We talked a bit about the music played on WUOG. "It's a music philosophy that you either love or hate. It's all independent artists. Sometimes it can be just ambient noise ... sometimes you hear what's obviously the next great band. ... Our music philosophy can be described as really hit or miss, and what's interesting about our audience is our audience is not college students at UGA. I mean, yeah, there are college kids that listen to us, but thae vast makeup of our audience, I've found, is the townies of Athens," which includes those into the music scene as well as county employees at work. He said that WUOG is lauded at College Music Journal conferences by other stations for having such an independent voice, which surprises Tucker "because up here to me it's just like we're just a ragtag bunch of thugs doing whatever we do on a daily basis."

So what does Tucker think of Athens, Georgia? "I truly love this town, I love this campus.
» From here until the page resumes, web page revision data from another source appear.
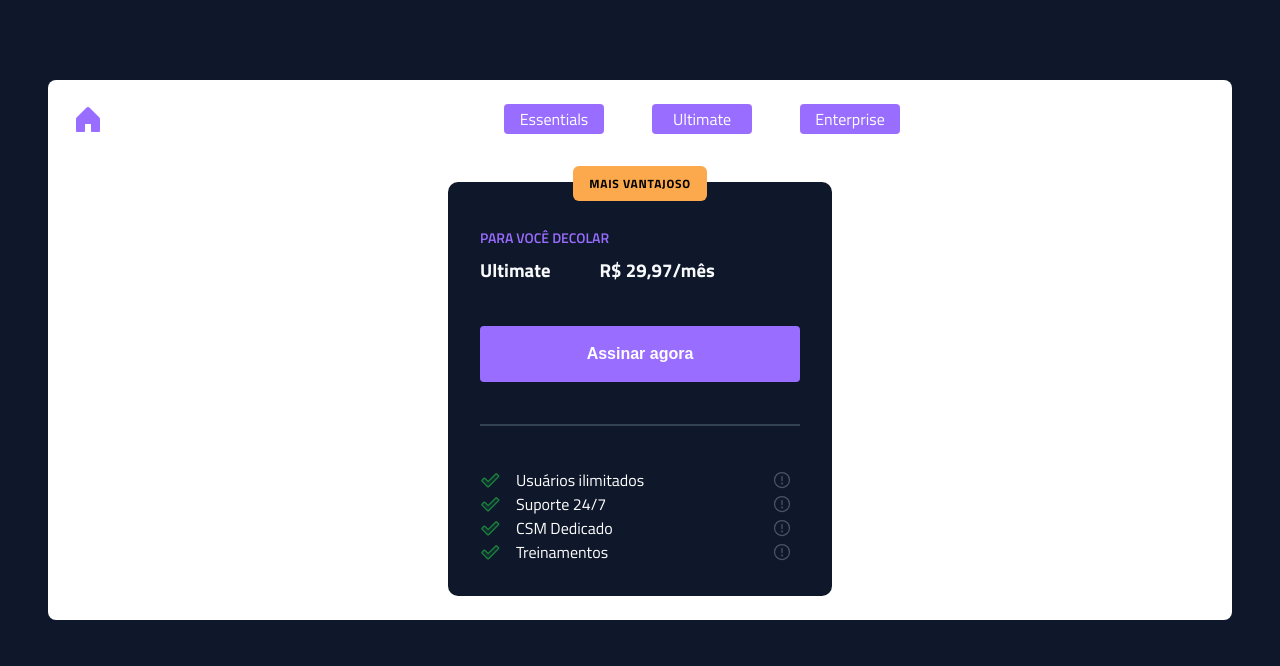
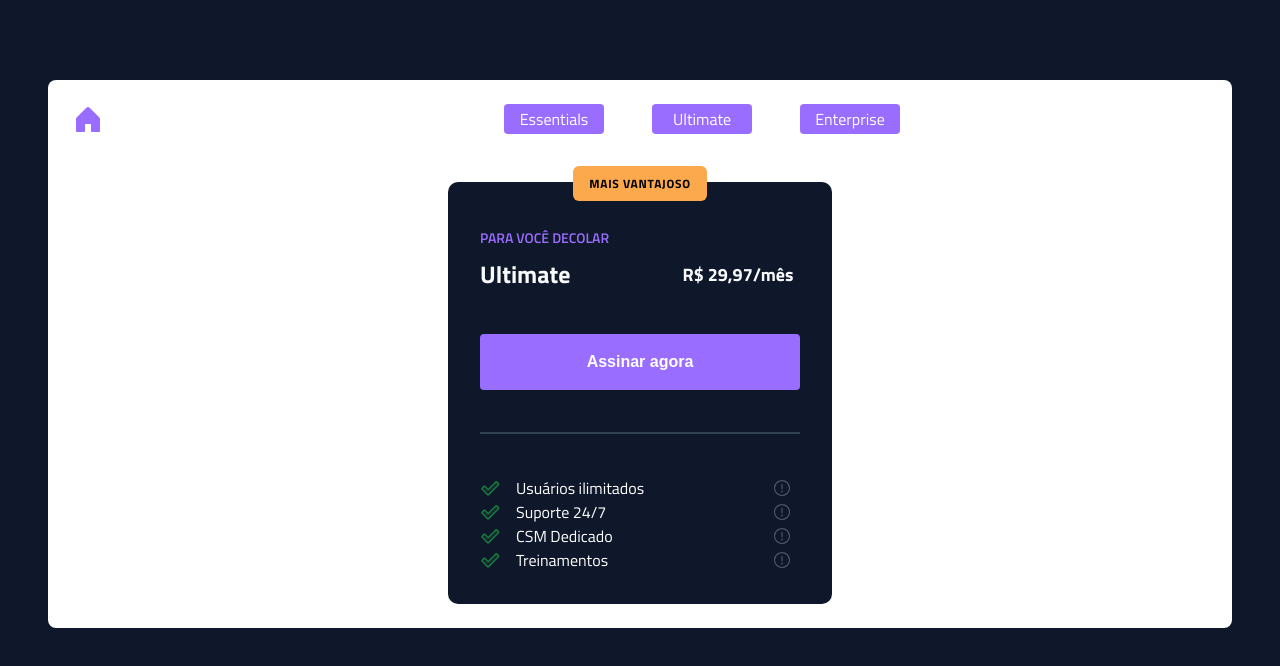
Before and after one commit to marclipe/pricing-table, a React (Vite) app: page /ultimate in a window 1280 px wide. Shown: the top 666 px of the page. Built offline with nearby package versions, Linux system fonts and the light colour scheme.

Commit message:
Ultimate done

```diff
--- a/src/pages/Ultimate/index.tsx
+++ b/src/pages/Ultimate/index.tsx
@@ -8,7 +8,7 @@ export const Ultimate = () => {
       <TitleConteiner>
         <p>Para você decolar</p>
         <div>
-          <h3>Ultimate</h3>
+          <h2>Ultimate</h2>
           <h3>R$ 29,97/mês</h3>
         </div>
       </TitleConteiner>
--- a/src/pages/Ultimate/styles.ts
+++ b/src/pages/Ultimate/styles.ts
@@ -13,8 +13,21 @@ export const ContainerUltimate = styled.section`
 
   hr {
     width: 20rem;
-    border: 1px solid ${props => props.theme["gray-700"]};
+    border: 1px solid ${(props) => props.theme["gray-700"]};
     margin: 2rem 0;
+  }
+
+  @media screen and (max-width: 600px) {
+    width: 100%;
+    align-items: center;
+
+    hr {
+      width: 100%;
+    }
+  }
+
+  @media screen and (max-width: 320px) {
+    padding: 0 1rem 1rem 1rem;
   }
 `;
 
@@ -29,9 +42,26 @@ export const TitleConteiner = styled.div`
 
   div {
     display: flex;
-    gap: 3.063rem;
+    gap: 7rem;
+    align-items: center;
+
+    h2 {
+      color: ${(props) => props.theme["gray-50"]};
+      font-size: 1.5rem;
+      font-weight: 700;
+    }
+
     h3 {
       color: ${(props) => props.theme["gray-50"]};
+      font-size: 1.125rem;
+      font-weight: 700;
+    }
+  }
+
+  @media screen and (max-width: 769px) {
+    div {
+      justify-content: space-evenly;
+      gap: 2.5rem;
     }
   }
 `;
@@ -70,13 +100,21 @@ export const ContainerButton = styled.div`
     color: ${(props) => props.theme.white};
     font-weight: 700;
   }
+
+  @media screen and (max-width: 600px) {
+    button {
+      width: 17rem;
+    }
+  }
+
+  @media screen and (max-width: 320px) {
+    button {
+      width: 100%;
+    }
+  }
 `;
 
 export const ItemPlans = styled.div`
-  /* display: flex;
-  flex-direction: column;
-  gap: 1rem; */
-
   div {
     display: flex;
     align-items: center;
@@ -94,4 +132,16 @@ export const ItemPlans = styled.div`
     align-items: center;
     flex-direction: row;
   }
+
+  @media screen and (max-width: 480px) {
+    .containerPlans {
+      gap: 4rem;
+    }
+  }
+
+  @media screen and (max-width: 360px) {
+    .containerPlans {
+      gap: 2rem;
+    }
+  }
 `;
```
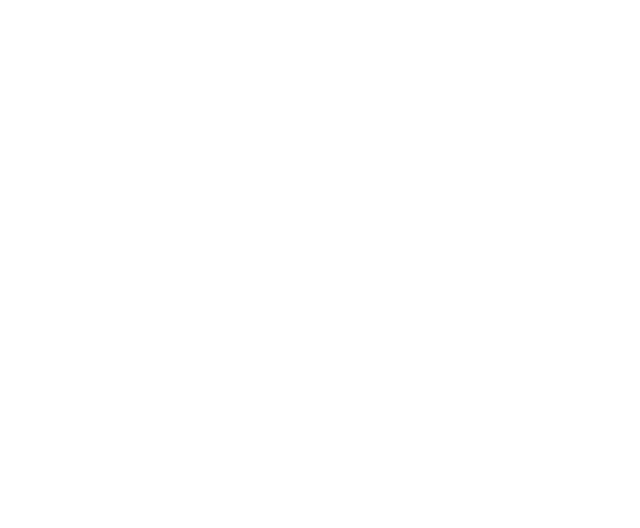
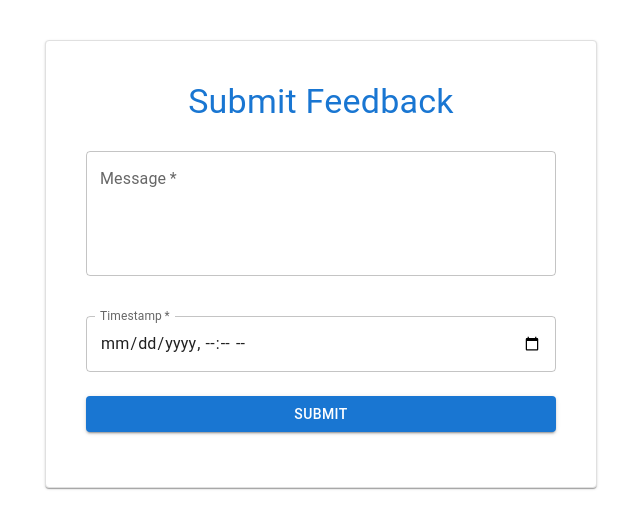
Before and after one commit to uno092102/CampusNavigator, a React (Create React App) app in the folder frontend/campusnavigator/: page /feedback in a window 1280 px wide. Before the commit this address had no page. Shown: the top 528 px of the page, without its empty margins (319-959 px from the left). Built offline with nearby package versions, Linux system fonts and the light colour scheme.

Commit message:
feedback non integrated

```diff
--- a/frontend/campusnavigator/package.json
+++ b/frontend/campusnavigator/package.json
@@ -3,6 +3,9 @@
   "version": "0.1.0",
   "private": true,
   "dependencies": {
+    "@emotion/react": "^11.13.5",
+    "@emotion/styled": "^11.13.5",
+    "@mui/material": "^6.1.8",
     "@testing-library/jest-dom": "^5.17.0",
     "@testing-library/react": "^13.4.0",
     "@testing-library/user-event": "^13.5.0",
@@ -12,9 +15,10 @@
     "react": "^18.3.1",
     "react-calendar": "^5.1.0",
     "react-dom": "^18.3.1",
+    "react-helmet": "^6.1.0",
     "react-icons": "^5.3.0",
     "react-leaflet": "^4.2.1",
-    "react-router-dom": "^6.27.0",
+    "react-router-dom": "^6.28.0",
     "react-scripts": "5.0.1",
     "web-vitals": "^2.1.4"
   },
--- a/frontend/campusnavigator/src/App.jsx
+++ b/frontend/campusnavigator/src/App.jsx
@@ -4,6 +4,7 @@
 import Homepage from './pages/homepage';
 import Login from './pages/login';
 import Events from './pages/events';
+import Feedback from './pages/feedback';
 
 function App() {
   return (
@@ -13,6 +14,7 @@
       <Route path="/signup" element={<Signup />} />
       <Route path="/login" element={<Login />} />
       <Route path="/homepage" element={<Homepage />} />
+      <Route path="/feedback" element={<Feedback />} />
 
     </Routes>
   );
--- /dev/null
+++ b/frontend/campusnavigator/src/pages/feedback.css
@@ -0,0 +1,52 @@
+/* feedback-form.css */
+
+.feedback-form-container {
+    margin-top: 40px;
+    padding: 40px;
+    background-color: #f9f9f9;
+    box-shadow: 0 4px 6px rgba(0, 0, 0, 0.1);
+    border-radius: 10px;
+    border: 1px solid #e0e0e0;
+  }
+
+  .form-title {
+    color: #1976d2;
+    font-size: 2rem;
+    font-weight: 600;
+    margin-bottom: 30px;
+  }
+
+  .input-field {
+    border-radius: 8px;
+    background-color: #ffffff;
+  }
+
+  .submit-button {
+    margin-top: 20px;
+    padding: 14px;
+    text-transform: none;
+    font-size: 16px;
+    background-color: #1976d2;
+    border-radius: 8px;
+    box-shadow: 0 4px 6px rgba(0, 0, 0, 0.1);
+  }
+
+  .submit-button:hover {
+    background-color: #1565c0;
+    box-shadow: 0 6px 8px rgba(0, 0, 0, 0.15);
+  }
+
+  input[type="datetime-local"] {
+    background-color: #ffffff;
+    border-radius: 8px;
+  }
+
+  /* Grid and spacing customization */
+  .MuiGrid-root {
+    margin-bottom: 15px;
+  }
+
+  /* Optional: Styling the button hover effect for better focus */
+  .MuiButtonBase-root.MuiButton-root:hover {
+    background-color: #1565c0;
+  }
--- /dev/null
+++ b/frontend/campusnavigator/src/pages/feedback.jsx
@@ -0,0 +1,108 @@
+import React, { useState } from "react";
+import { Container, TextField, Button, Typography, Paper, Grid } from "@mui/material";
+import { Helmet } from "react-helmet";
+import "./feedback.css";
+
+const FeedbackForm = () => {
+  const [feedback, setFeedback] = useState({
+    message: "",
+    timestamp: "",
+  });
+
+  const handleChange = (e) => {
+    const { name, value } = e.target;
+    setFeedback({ ...feedback, [name]: value });
+  };
+
+  const handleSubmit = async (e) => {
+    e.preventDefault();
+
+    // Prepare the data to be submitted
+    const feed = { message: feedback.message, timestamp: feedback.timestamp };
+
+   /* const response = await fetch("http://localhost:8080/api/feedback/postFeedback",
+    {
+        method: "POST",
+        headers: { "Content-type": "application/json"},
+        body: JSON.stringify(feed),
+    });*/
+
+    // Log the feedback data (you would replace this with an API call)
+    console.log("Submitted Feedback:", feed);
+
+    // Add logic to send feedback to the backend here
+    // For example, you could call an API endpoint to save the feedback
+
+    alert("Feedback submitted successfully!");
+
+    // Reset the form after submission
+    setFeedback({ message: "", timestamp: "" });
+  };
+
+  return (
+    <>
+
+      <Helmet>
+        <title>Feedback - Campus Navigator</title>
+      </Helmet>
+
+      <Container maxWidth="sm">
+        <Paper className="feedback-form-container">
+          <Typography variant="h4" align="center" className="form-title" gutterBottom>
+            Submit Feedback
+          </Typography>
+          <form onSubmit={handleSubmit}>
+            <Grid container spacing={2}>
+              <Grid item xs={12}>
+                <TextField
+                  label="Message"
+                  name="message"
+                  value={feedback.message}
+                  onChange={handleChange}
+                  fullWidth
+                  margin="normal"
+                  multiline
+                  rows={4}
+                  required
+                  className="input-field"
+                />
+              </Grid>
+
+              <Grid item xs={12}>
+                <TextField
+                  label="Timestamp"
+                  name="timestamp"
+                  value={feedback.timestamp}
+                  onChange={handleChange}
+                  fullWidth
+                  margin="normal"
+                  type="datetime-local"
+                  InputLabelProps={{
+                    shrink: true,
+                  }}
+                  required
+                  className="input-field"
+                />
+              </Grid>
+
+              <Grid item xs={12}>
+                <Button
+                  onClick={handleSubmit}
+                  type="submit"
+                  variant="contained"
+                  color="primary"
+                  fullWidth
+                  className="submit-button"
+                >
+                  Submit
+                </Button>
+              </Grid>
+            </Grid>
+          </form>
+        </Paper>
+      </Container>
+    </>
+  );
+};
+
+export default FeedbackForm;
--- a/frontend/campusnavigator/src/pages/homepage.jsx
+++ b/frontend/campusnavigator/src/pages/homepage.jsx
@@ -348,6 +348,11 @@
     .catch(error => console.error('Error editing POI:', error));
   };
 
+
+    const handleFeedbackPage = () => {
+      navigate("/feedback");
+    };
+
   const handleUpdateGeolocationClick = () => {
     setUpdatingGeolocation(true);
   };
@@ -447,7 +452,7 @@
                 <div style={{ padding: '10px 20px', cursor: 'pointer' }}>
                   Help
                 </div>
-                <div style={{ padding: '10px 20px', cursor: 'pointer' }}>
+                <div onClick={handleFeedbackPage}style={{ padding: '10px 20px', cursor: 'pointer' }}>
                   Feedback
                 </div>
                 <div onClick={handleLogout} style={{ padding: '10px 20px', cursor: 'pointer' }}>
```
Also changed, not shown: 1 other file (tests, documents, lock files or other folders).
I bash certain aspects of it because ... anywhere you go there are things that upset people. I seriously want to go to law school here, not because of the law school, but because I don't want to leave here. ... Part of me knows I probably should branch out and get a change because I know the rest of the world isn't like this." He said that the unique character of Athens is revealed by its attraction to national figures, such as when Patton Oswalt came to Athens a second time to record his CD: "He said this place is like no place else, that these little college towns like Athens are like these wonderful sanctuaries, is how he saw it, these sanctuaries of progressive thinking -- which is debatable, but I'd agree with that -- progressive thinking, friendly people, and I agree with that. I'll admit that I despise the really pretentious indie rock alliance members ... I despise the really air-headed drunken Greek system that we have here. I've found very few pluses from those sides. But as far as the townies, the people you meet ... Here's an example: This music festival I was emceeing, benefitted the Athens Justice Project, a wonderful cause -- anyone can go look into it, research it -- and there were literally seven bands donating their time and energy to play. And on top of that there were these professional stage crew people that built a massive, fully functional wooden stage from scratch -- stayed up until four in the morning, volunteering their time for this to make this event happen. I gotta love the people, I gotta love the atmosphere."

Tucker is grateful for the skills the radio station has helped him develop and for the opportunities for fun experiences and interesting interviews, and when I asked what more he like to add to this article, he said he wanted to encourage students to go out and explore. One can do as he did with WUOG and just find a flyer advertising a club or an opportunity and go check it out.